We say this every year because it's important! "Saving up" for feasts will only make you more inclined to eat everything in sight. You'll likely come away feeling uncomfortably full from the meal if it's the only thing you've eaten all day. Plus, this communicates to your body that there are stipulations to eating certain foods and that food is an exchange, rather than something that will be available when your body needs it.
Avoid "Food Swaps" That Detract From Satisfaction
It's one thing if you prefer baked sweet potatoes over the kind with butter and sugar because of the taste or texture or because of how it makes you feel. It's quite another if you are constantly sacrificing foods you enjoy for ones you feel are "healthier." The pleasure we derive from food plays a huge role in communicating to us that we've had enough. Even if you're physically full, you may notice you want to continue eating because you didn't enjoy the meal! For example, if you prefer gravy on your potatoes or butter on your roll, don't skip it. You may just find that, instead of eating three or four butterless rolls, just one with butter leaves you feeling content and satisfied. Food is a gift that is meant to be enjoyed, not merely ingested. Savor the foods you enjoy this Thanksgiving!Listen to Your Body, Not Your Grandma (Uncle, Cousin, Co-Worker, etc)
Food pressure can be tricky around the holidays. Tuning into hunger and fullness is a huge part of enjoying your meal, but oftentimes pressure from relatives or friends can cause us to override our internal cues. You might be feeling full, but someone says, "You must still be hungry. Here, have another piece of pie." Or, "Someone needs to finish this turkey off or it will go to waste!" While it's important to show respect, and there are some cultures in which it truly is rude to refuse food, many of us accept the food out of habit or to avoid explaining the situation.

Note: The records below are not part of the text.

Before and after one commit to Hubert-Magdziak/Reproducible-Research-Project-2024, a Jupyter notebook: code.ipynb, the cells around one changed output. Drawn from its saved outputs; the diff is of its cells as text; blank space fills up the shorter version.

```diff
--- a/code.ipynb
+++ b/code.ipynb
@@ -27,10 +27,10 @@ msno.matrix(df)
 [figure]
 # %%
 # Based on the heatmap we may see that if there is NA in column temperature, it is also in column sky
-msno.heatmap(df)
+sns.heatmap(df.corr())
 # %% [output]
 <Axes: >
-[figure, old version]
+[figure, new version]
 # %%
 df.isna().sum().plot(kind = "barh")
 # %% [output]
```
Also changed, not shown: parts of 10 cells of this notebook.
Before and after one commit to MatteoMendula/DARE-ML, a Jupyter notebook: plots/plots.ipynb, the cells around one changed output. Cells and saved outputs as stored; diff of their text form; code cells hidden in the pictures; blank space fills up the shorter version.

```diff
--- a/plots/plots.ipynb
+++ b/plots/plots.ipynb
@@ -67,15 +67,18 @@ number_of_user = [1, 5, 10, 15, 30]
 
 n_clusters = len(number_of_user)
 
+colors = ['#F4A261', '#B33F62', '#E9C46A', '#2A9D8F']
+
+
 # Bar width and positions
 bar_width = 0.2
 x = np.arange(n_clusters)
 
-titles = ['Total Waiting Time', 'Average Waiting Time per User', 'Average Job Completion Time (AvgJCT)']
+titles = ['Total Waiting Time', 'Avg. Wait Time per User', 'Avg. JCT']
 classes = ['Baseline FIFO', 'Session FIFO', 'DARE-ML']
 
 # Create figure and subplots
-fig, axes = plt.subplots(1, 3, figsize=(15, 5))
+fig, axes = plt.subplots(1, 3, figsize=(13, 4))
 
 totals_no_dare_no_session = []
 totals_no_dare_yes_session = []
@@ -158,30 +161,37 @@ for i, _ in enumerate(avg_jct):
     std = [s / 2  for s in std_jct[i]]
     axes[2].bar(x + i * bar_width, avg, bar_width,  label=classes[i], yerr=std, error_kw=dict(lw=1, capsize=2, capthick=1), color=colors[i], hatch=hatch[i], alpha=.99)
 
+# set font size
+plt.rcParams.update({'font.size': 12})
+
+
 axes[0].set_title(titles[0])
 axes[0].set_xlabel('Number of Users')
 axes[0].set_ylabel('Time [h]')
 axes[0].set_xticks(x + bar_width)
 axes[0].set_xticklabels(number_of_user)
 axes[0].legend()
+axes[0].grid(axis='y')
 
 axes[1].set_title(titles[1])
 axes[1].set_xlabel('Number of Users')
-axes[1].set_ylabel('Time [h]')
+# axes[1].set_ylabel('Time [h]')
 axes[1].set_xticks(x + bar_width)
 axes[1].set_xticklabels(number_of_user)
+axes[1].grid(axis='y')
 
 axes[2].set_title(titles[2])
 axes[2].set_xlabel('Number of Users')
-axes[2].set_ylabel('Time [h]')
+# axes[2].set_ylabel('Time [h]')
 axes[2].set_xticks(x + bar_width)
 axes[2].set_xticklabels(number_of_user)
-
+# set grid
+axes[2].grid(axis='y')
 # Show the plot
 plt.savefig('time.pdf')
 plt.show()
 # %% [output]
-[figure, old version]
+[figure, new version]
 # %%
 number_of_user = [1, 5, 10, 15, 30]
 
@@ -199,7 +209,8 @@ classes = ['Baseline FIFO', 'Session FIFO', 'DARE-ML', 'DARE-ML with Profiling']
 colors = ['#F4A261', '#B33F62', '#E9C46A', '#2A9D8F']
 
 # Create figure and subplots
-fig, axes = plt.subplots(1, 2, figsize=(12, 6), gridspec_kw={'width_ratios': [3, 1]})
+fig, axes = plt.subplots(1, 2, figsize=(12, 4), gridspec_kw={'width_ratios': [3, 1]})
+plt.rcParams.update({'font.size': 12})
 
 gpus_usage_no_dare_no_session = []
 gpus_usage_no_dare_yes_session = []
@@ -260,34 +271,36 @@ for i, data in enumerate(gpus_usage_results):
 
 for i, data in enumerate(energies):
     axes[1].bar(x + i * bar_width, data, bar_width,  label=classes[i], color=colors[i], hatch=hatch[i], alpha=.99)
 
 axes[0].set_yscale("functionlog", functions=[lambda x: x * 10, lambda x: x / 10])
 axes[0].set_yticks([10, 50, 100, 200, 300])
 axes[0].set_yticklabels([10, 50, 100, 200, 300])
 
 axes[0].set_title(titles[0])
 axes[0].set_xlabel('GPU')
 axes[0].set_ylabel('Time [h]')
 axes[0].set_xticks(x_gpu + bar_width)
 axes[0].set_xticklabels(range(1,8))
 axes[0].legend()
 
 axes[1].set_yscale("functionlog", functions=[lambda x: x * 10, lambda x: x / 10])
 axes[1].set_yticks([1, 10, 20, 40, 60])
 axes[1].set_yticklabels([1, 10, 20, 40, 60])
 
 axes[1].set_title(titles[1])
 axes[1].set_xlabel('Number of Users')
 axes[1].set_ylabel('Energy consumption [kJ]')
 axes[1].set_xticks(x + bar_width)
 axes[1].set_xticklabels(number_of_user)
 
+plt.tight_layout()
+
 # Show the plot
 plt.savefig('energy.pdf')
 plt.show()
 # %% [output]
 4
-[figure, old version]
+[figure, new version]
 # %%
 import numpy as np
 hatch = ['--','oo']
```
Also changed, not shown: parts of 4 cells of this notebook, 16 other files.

The good news is you don't have to explain your entire philosophy on food to politely decline more food in that moment. Phrases like, "That was fantastic, but I couldn't eat another bite," or "Can I take it to go? That turkey was amazing, and I'd love to have it on a sandwich tomorrow," can be ways to compliment the host while still making your boundaries clear.
Remember Food Is Just One Component Of This Day
It's incredibly ironic that a day intended to be a time of enjoying fellowship and good food can be turned into total guilt or fear surrounding those very things. While it's unlikely that anyone's holiday will be totally stress free, it's also important to recognize that much unnecessary stress can come from obsessing and guilt-tripping about pumpkin pie. One day isn't going to change your body's composition or cause your blood pressure to skyrocket. However, being disconnected from loved ones because of food anxiety does have much longer-lasting impacts. Choose to savor food, listen to cues, and be emotionally present with family members this Thanksgiving. Your health and your family will thank you.